Investment Grade

The End Of Europe As We Know It?

Amid secular stagnation, the Eurozone's old fiscal, monetary and banking challenges are escalating, along with new threats, including the Brexit, demise of Schengen, anti-EU opposition and geopolitical friction. Brussels can no longer avoid hard political decisions for or against an integrated Europe, with or without the euro.

Misplaced Confidence In The ECB - Lessons From John Law's Mississippi Bubble


Everyone in the Eurozone believes that the ECB is all-powerful, because to believe otherwise is unthinkable. This was also true of Banque Royale, until it faltered. It was not a loss of confidence in the bank that was responsible for the collapse, it happened as a result of the difficulties encountered in sustaining the bubble. The lesson is that it need not take a loss of confidence in the ECB to start its destruction.

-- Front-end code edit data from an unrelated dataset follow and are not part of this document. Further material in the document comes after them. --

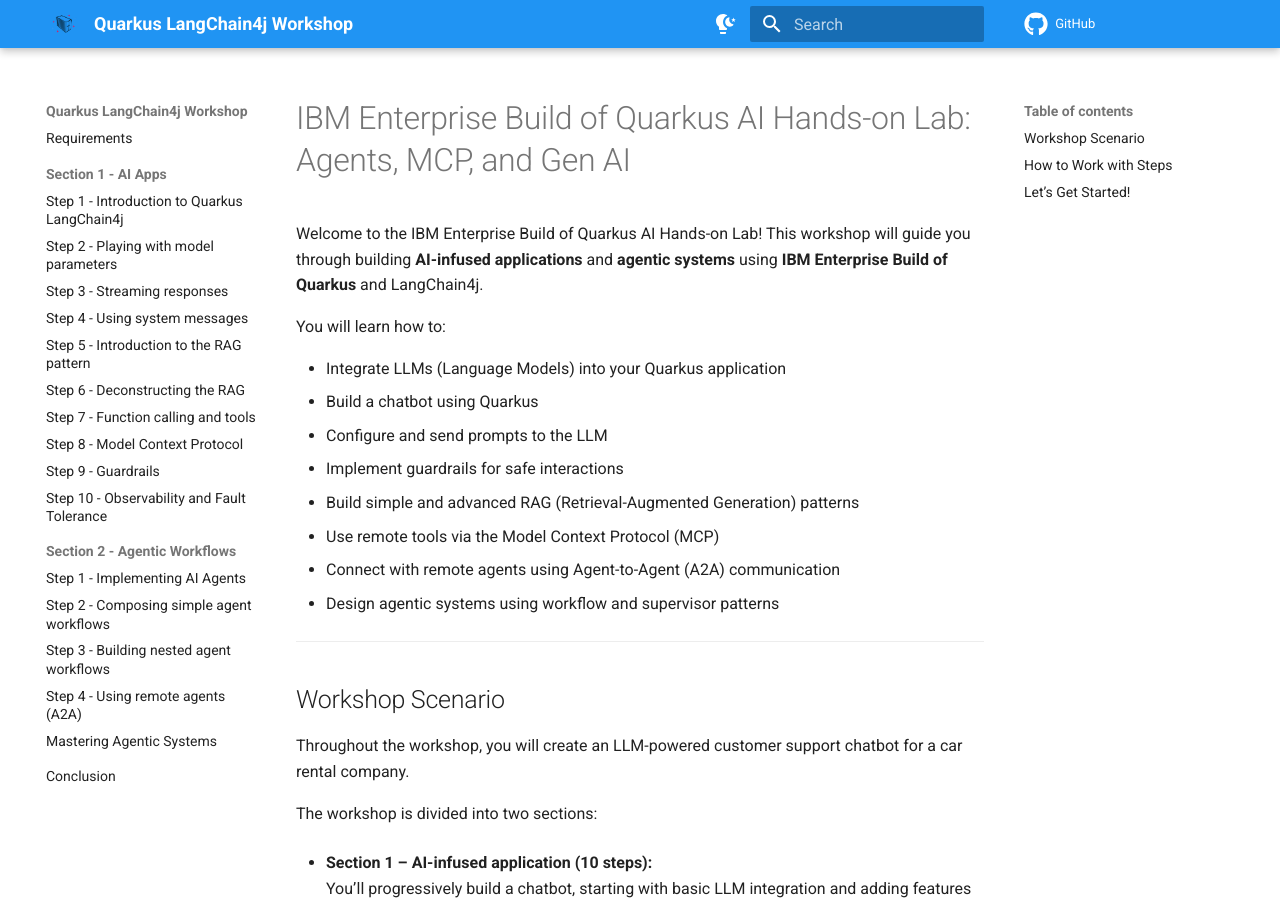
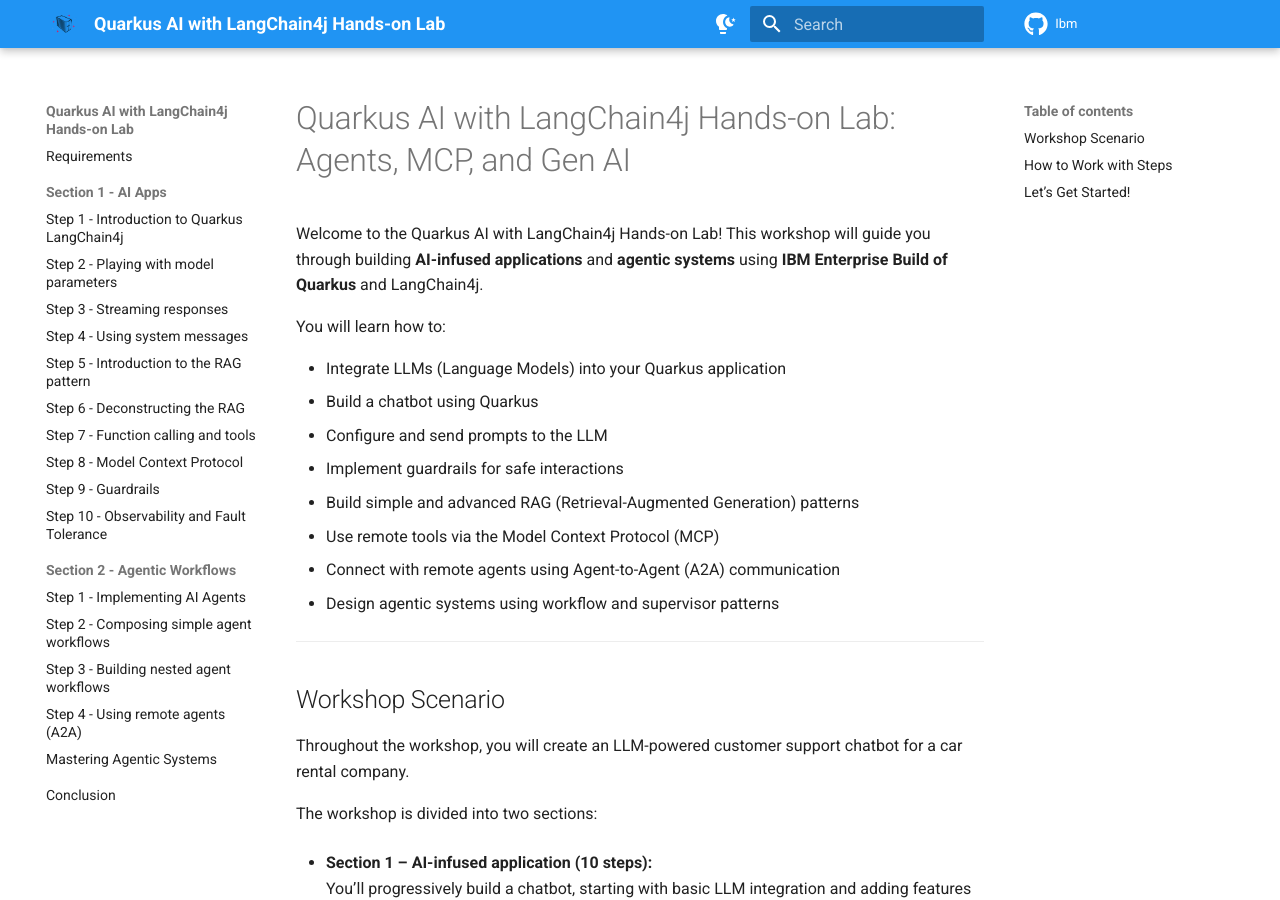
Before and after one commit to IBM/ibm-quarkus-ai-langchain4j-workshop, an MkDocs documentation site: the page built from docs/docs/index.md, in a window 1280 px wide and 900 px high. Built offline with MkDocs 1.6.1 and Material for MkDocs 9.7.7, drawn with Linux system fonts in a browser that asks for light colours; comment, search, counter and statistics services are not loaded; the version menu is left out.

Commit message:
Update index

```diff
--- a/docs/docs/index.md
+++ b/docs/docs/index.md
@@ -1,6 +1,6 @@
-# IBM Enterprise Build of Quarkus AI Hands-on Lab: Agents, MCP, and Gen AI
+# Quarkus AI with LangChain4j Hands-on Lab: Agents, MCP, and Gen AI
 
-Welcome to the IBM Enterprise Build of Quarkus AI Hands-on Lab!
+Welcome to the Quarkus AI with LangChain4j Hands-on Lab!
 This workshop will guide you through building **AI-infused applications** and **agentic systems** using **IBM Enterprise Build of Quarkus** and LangChain4j.
 
 You will learn how to:
--- a/docs/mkdocs.yml
+++ b/docs/mkdocs.yml
@@ -1,5 +1,5 @@
-site_name: Quarkus LangChain4j Workshop
-repo_url: https://github.com/quarkusio/quarkus-langchain4j-workshop
+site_name: Quarkus AI with LangChain4j Hands-on Lab
+repo_url: https://ibm.github.io/ibm-quarkus-ai-langchain4j-workshop
 edit_uri: edit/main/docs/
 docs_dir: docs
 
```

The New New 'Deal' - "Markets Are Too Important To Be Left To Investors"

In the same way that FDR had an existential political interest in generating inflation and preventing volatility in the US labor market, so does the US Executive branch today (regardless of what party holds the office) have an existential political interest in generating inflation and preventing volatility in the US capital markets. Transforming Wall Street into a political utility was an afterthought for FDR; today the relative importance of the labor markets and capital markets have completely switched positions. Today, the quote would be "markets are too important to be left to investors."

The Narrative 'Fix' Is In - "Bold" Is The New "Buy"

Risk assets are up because "investors reassessed" the ECB announcement. Really? That's what happened? Real world investors stayed up till the wee hours last night and en masse concluded that they had just gotten it completely wrong yesterday? How about this for an alternative explanation: the allocation heads at one or two European mega-insurance firms were informed that they would be supporting risk assets this morning, the Narrative machine got into gear, and real world investors do what they always do, they play the Common Knowledge Game.

How To "Pre-Trade" FOMC Days

The market "pre-trades" The FOMC, with the biggest movers on FOMC days being the Dollar Index, Investment-grade credit, Homebuilders and Real Estate. Some residual momentum also carries over to the following week.

A Whiff Of Panic & The Pretense Of Europe's Monetary Cranks

There once was a time when economists would have been in an uproar upon witnessing the shenanigans of today’s central bankers. Nowadays they are not only acquiescing to them, they are actively demanding more and more intervention. Instead of being the voice of reason warning of the dangers such policies harbor, they have become cheerleaders for them. It is only a very small consolation that they will eventually be discredited. The cost will be extremely high.

The Good, The Bad, And The Petulant Child: Three "Morning After" Reactions To The ECB's All-In Gamble

As can be seen by the violently volatile markets themselves, over the past 24 hours there has been substantial confusion about the implications of the ECB's "all in" gamble, with the initial kneejerk euphoria leading to a rapid selloff and surge in the EUR, followed by an overnight levitation in all risk assets (and gradual EUR fade) as virtually the entire ECB move has now been undone on both sides. Still, much confusion remains as can be seen by the following three reactions by financial pundits... two of whom even work for the same company.

What We Know About Draghi's Coming Corporate Bond Purchases: The Winners And Losers

No doubt, more about the ECB’s plans for credit will be revealed in the weeks ahead. But if ECB buying is material in size (something we questioned though last week), investors could end up “crowded into” what the ECB isn’t buying. And, if a large, price-insensitive buyer in the corporate bond market (The ECB) has indeed just emerged today, we think credit market liquidity may deteriorate even further.

Where Have We Seen This Before: Hungary Central Bank Will Prop Up Economy By Boosting Stock Market

Today the Budapest stock exchange, now majority-owned by the central bank - just a few conflict of interest there - approved a new strategy on Wednesday to boost new listings and attract new investors, helping the government's efforts to buoy the economy. The bourse will aim for five share or corporate bond listings per year and boost stock market capitalisation to about 30 percent of gross domestic product from less than 20 percent today.